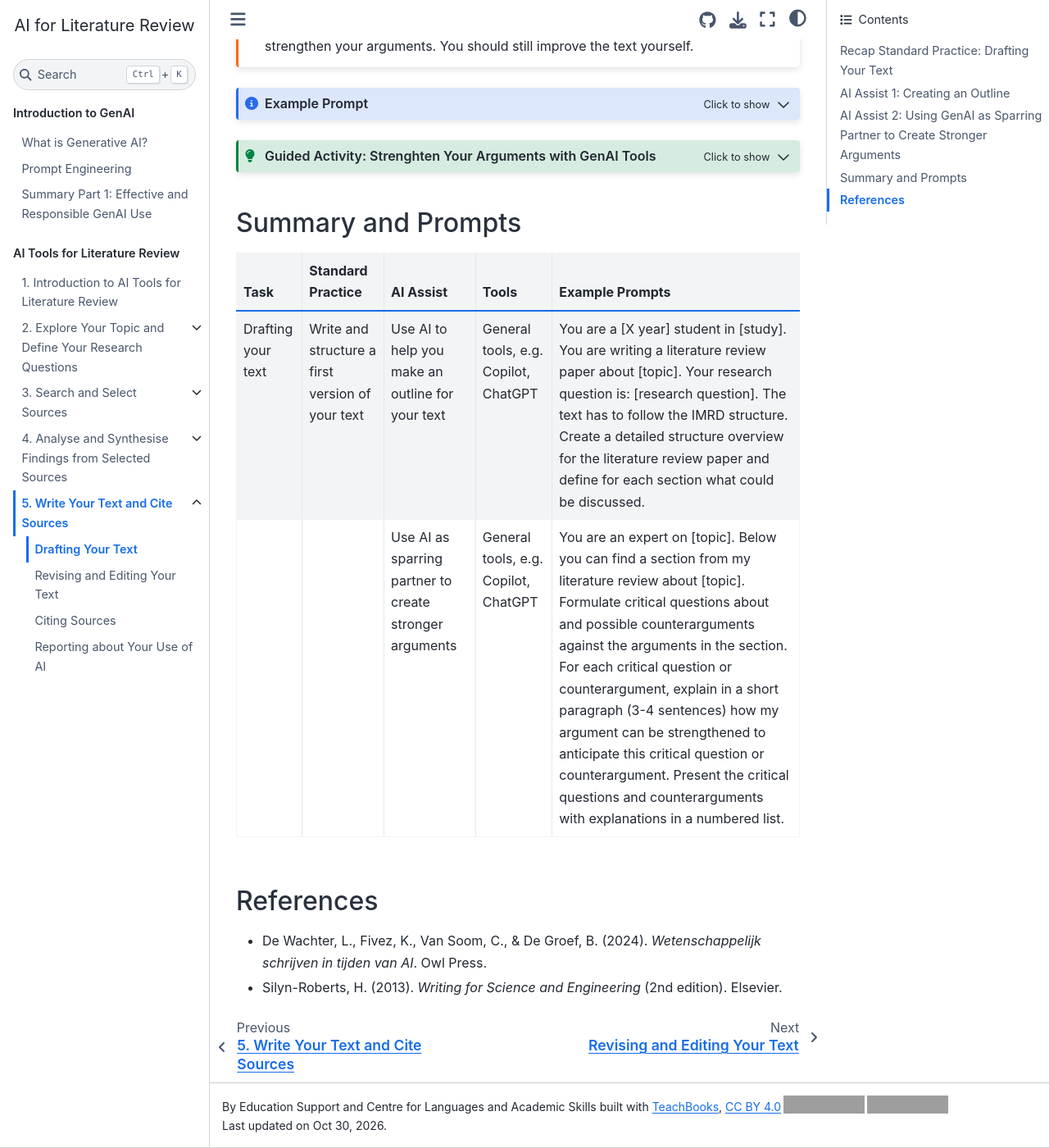
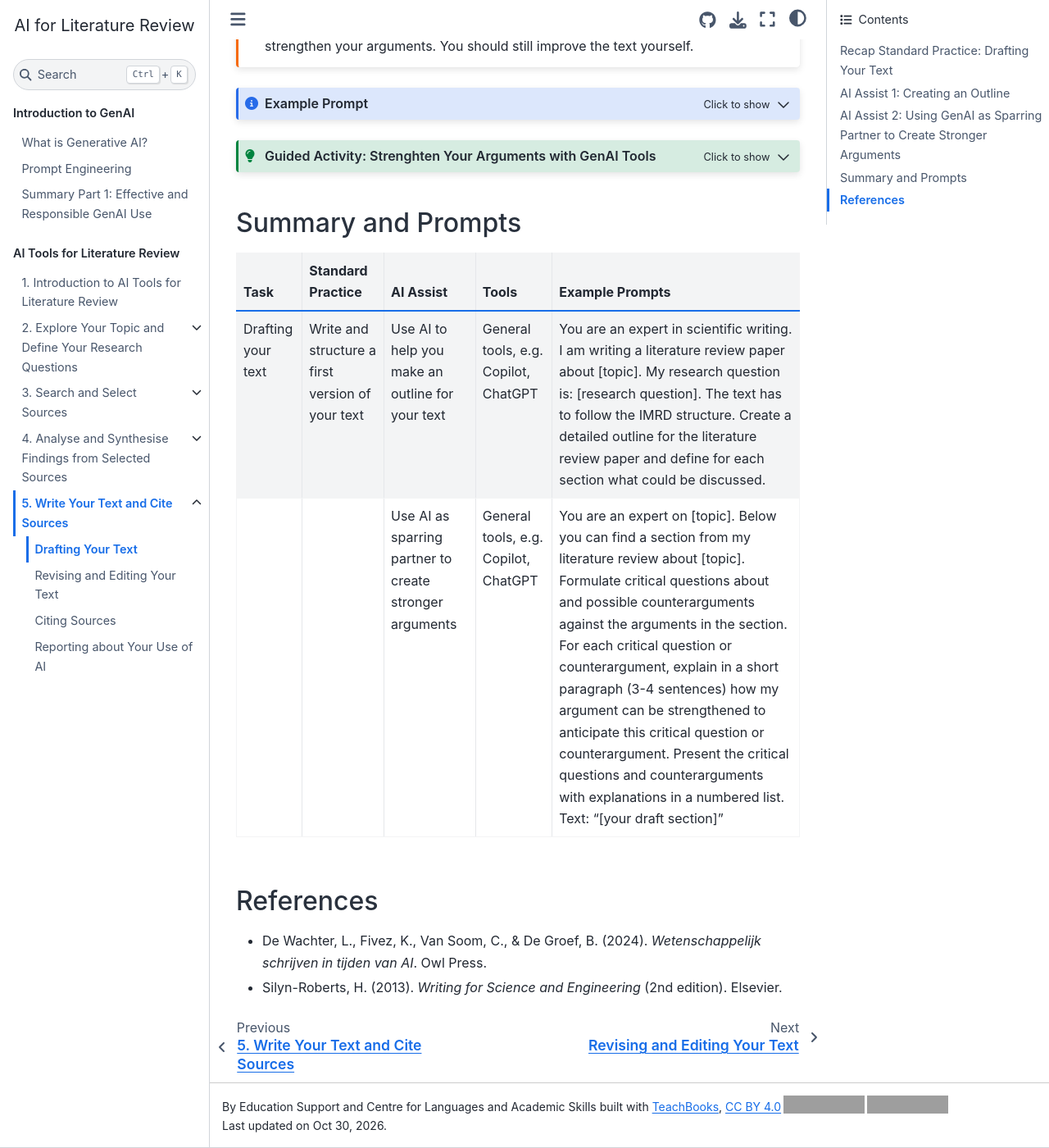
Before and after one commit to lwalma/ai-lit-review, a Jupyter Book: the page built from book/part2/5a-draft.md, in a window 1280 px wide and 1400 px high, scrolled down 1994 px. Shown: the whole window at 82% size. Built offline with Jupyter Book 1.0.4 settings and Sphinx 7.4.7 and the Sphinx Book theme 1.1.4, drawn with Linux system fonts in a browser that asks for light colours; comment, search, counter and statistics services are not loaded; grey boxes are pictures that could not be loaded.

Commit message:
Update 5a-draft.md

````diff
--- a/book/part2/5a-draft.md
+++ b/book/part2/5a-draft.md
@@ -31,7 +31,7 @@ Ask general AI tools for critical questions and counterarguments to strengthen y
 
 There is not just one standard practice when it comes to drafting a text. Some writers prefer to start creating a detailed outline of their text before they start writing, while others prefer to just start writing and (re)structure the text along the way. Some people start with the introduction, while others first write the results or conclusion and save the introduction for last. There is no right or wrong here, as long as you find a strategy that fits you (and as long as you end up with a text that meets the requirements you were given).
 
-If you would like to know more about different writing strategies, different scientific text genres, structuring or writing a scientific text, please consult <a href="https://brightspace-cc.tudelft.nl/course/2901/tu-write" target="_blank">TU Write</a>.
+If you would like to know more about different writing strategies, different scientific text genres, structuring or writing a scientific text, please consult <a href="https://brightspace.tudelft.nl/d2l/le/discovery/view/course/63835" target="_blank">TU Write</a>.
 
 ## AI Assist 1: Creating an Outline
 
@@ -39,7 +39,7 @@ As mentioned, some people prefer to first make an outline, before they start wri
 
 ```{admonition} Example Prompt
 :class: dropdown note
-You are a [X year] student in [study]. You are writing a literature review paper about [topic]. Your research question is: [research question]. The text has to follow the IMRD structure. Create a detailed structure overview for the literature review paper and define for each section what could be discussed.
+You are an expert in scientific writing. I am writing a literature review paper about [topic]. My research question is: [research question]. The text has to follow the IMRD structure. Create a detailed outline for the literature review paper and define for each section what could be discussed.
 ```
 
 ```{warning}
@@ -58,7 +58,7 @@ Do not blindly follow the AI's suggestions for your outline. Use your own critic
 
 **Step 2.** Ask both tools the same question. You can use the following example prompt (and adjust where necessary):
 
-_You are a [X year] student in [study]. You are writing a literature review paper about [topic]. Your research question is: [research question]. The text has to follow the IMRD structure. Create a detailed structure overview for the literature review paper and define for each section what could be discussed._
+_You are an expert in scientific writing. I am writing a literature review paper about [topic]. My research question is: [research question]. The text has to follow the IMRD structure. Create a detailed outline for the literature review paper and define for each section what could be discussed._
 
 **Step 3.** Compare and evaluate the outcome:
 - What are the main similarities and differences between the two suggested outlines?
@@ -77,7 +77,8 @@ Although the models are improving, LLMs don’t stand out for their reasoning sk
 
 ```{admonition} Example Prompt
 :class: dropdown note
-You are an expert on [topic]. Below you can find a section from my literature review about [topic]. Formulate critical questions about and possible counterarguments against the arguments in the section. For each critical question or counterargument, explain in a short paragraph (3-4 sentences) how my argument can be strengthened to anticipate this critical question or counterargument. Present the critical questions and counterarguments with explanations in a numbered list.
+You are an expert on [topic]. Below you can find a section from my literature review about [topic]. Formulate critical questions about and possible counterarguments against the arguments in the section. For each critical question or counterargument, explain in a short paragraph (3-4 sentences) how my argument can be strengthened to anticipate this critical question or counterargument. Present the critical questions and counterarguments with explanations in a numbered list. <br>
+Text: "[your draft section]"
 ```
 
 ```{admonition} Guided Activity: Strenghten Your Arguments with GenAI Tools
@@ -89,7 +90,8 @@ You are an expert on [topic]. Below you can find a section from my literature re
 
 **Step 3.** Ask the AI to develop critical questions and counterarguments. You can use the following prompt (and adjust it where necessary):
 
-_You are an expert on [topic]. Below you can find a section from my literature review about [topic]. Formulate critical questions about and possible counterarguments against the arguments in the section. For each critical question or counterargument, explain in a short paragraph (3-4 sentences) how my argument can be strengthened to anticipate this critical question or counterargument. Present the critical questions and counterarguments with explanations in a numbered list._
+_You are an expert on [topic]. Below you can find a section from my literature review about [topic]. Formulate critical questions about and possible counterarguments against the arguments in the section. For each critical question or counterargument, explain in a short paragraph (3-4 sentences) how my argument can be strengthened to anticipate this critical question or counterargument. Present the critical questions and counterarguments with explanations in a numbered list. <br>
+Text: "[your draft section]"_
 
 **Step 4.** Evaluate the outcome:
 - Which critical questions and counterarguments are useful to improve your text?
@@ -103,8 +105,8 @@ Step 5: Improve your text based on the outcome of the previous steps.
 
 | Task | Standard Practice | AI Assist | Tools | Example Prompts |
 |-|-|-|-|-|
-| Drafting your text | Write and structure a first version of your text | Use AI to help you make an outline for your text | General tools, e.g. Copilot, ChatGPT | You are a [X year] student in [study]. You are writing a literature review paper about [topic]. Your research question is: [research question]. The text has to follow the IMRD structure. Create a detailed structure overview for the literature review paper and define for each section what could be discussed.|
-| | | Use AI as sparring partner to create stronger arguments | General tools, e.g. Copilot, ChatGPT | You are an expert on [topic]. Below you can find a section from my literature review about [topic]. Formulate critical questions about and possible counterarguments against the arguments in the section. For each critical question or counterargument, explain in a short paragraph (3-4 sentences) how my argument can be strengthened to anticipate this critical question or counterargument. Present the critical questions and counterarguments with explanations in a numbered list.|
+| Drafting your text | Write and structure a first version of your text | Use AI to help you make an outline for your text | General tools, e.g. Copilot, ChatGPT | You are an expert in scientific writing. I am writing a literature review paper about [topic]. My research question is: [research question]. The text has to follow the IMRD structure. Create a detailed outline for the literature review paper and define for each section what could be discussed.|
+| | | Use AI as sparring partner to create stronger arguments | General tools, e.g. Copilot, ChatGPT | You are an expert on [topic]. Below you can find a section from my literature review about [topic]. Formulate critical questions about and possible counterarguments against the arguments in the section. For each critical question or counterargument, explain in a short paragraph (3-4 sentences) how my argument can be strengthened to anticipate this critical question or counterargument. Present the critical questions and counterarguments with explanations in a numbered list. <br> Text: "[your draft section]"|
 
 ## References
 
````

_ _ _ _ _

## Problem to solve
What are the lines of the data above that include the string "Step"? Copy them.

## Solution for this task
 **Step 2.** Ask both tools the same question. You can use the following example prompt (and adjust where necessary):
 **Step 3.** Compare and evaluate the outcome:
 **Step 3.** Ask the AI to develop critical questions and counterarguments. You can use the following prompt (and adjust it where necessary):
 **Step 4.** Evaluate the outcome:
@@ -103,8 +105,8 @@ Step 5: Improve your text based on the outcome of the previous steps.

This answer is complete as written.